Problem details — All lines with the word "form" in the material below are required.

--- Provided records Enclosed Below ---

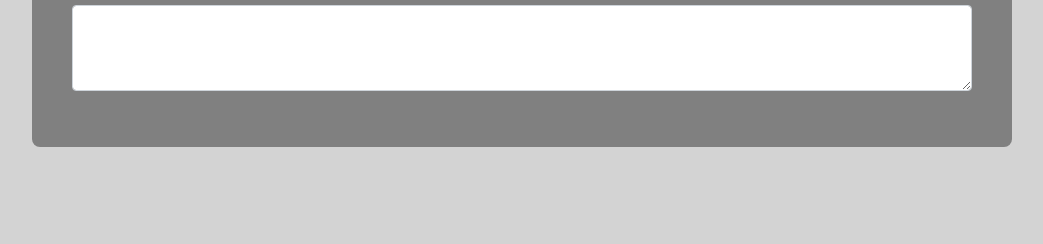
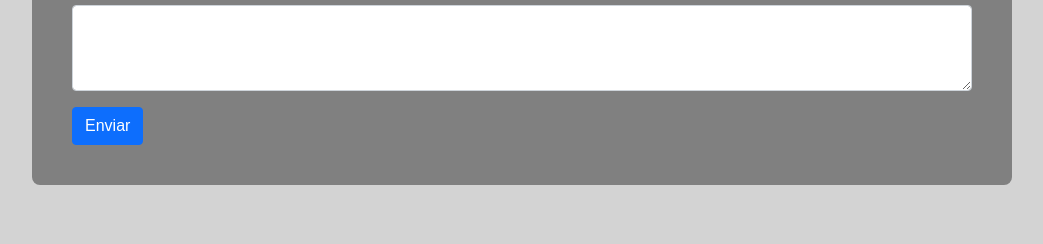
Before and after one commit to mdc7593/CoderHouse, a website: page pages/contacto.html in a window 1280 px wide. Shown: the part 1484-1728 px from the top of the page, without its empty margins (118-1161 px from the left). Drawn offline with nearby package versions, Linux system fonts and the light colour scheme.

Commit message:
Modificación de botón en Contacto

```diff
--- a/pages/contacto.html
+++ b/pages/contacto.html
@@ -59,6 +59,7 @@
                     <label for="exampleFormControlTextarea1" class="form-label">Escriba aquí su consulta</label>
                     <textarea class="form-control" id="exampleFormControlTextarea1" rows="3"></textarea>
                 </div>
+                <button class="btn btn-primary" type="submit">Enviar</button>
 
             </fieldset>
 
```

--- End of Enclosed Provided records ---

Solution for this exercise —
                     <label for="exampleFormControlTextarea1" class="form-label">Escriba aquí su consulta</label>
                     <textarea class="form-control" id="exampleFormControlTextarea1" rows="3"></textarea>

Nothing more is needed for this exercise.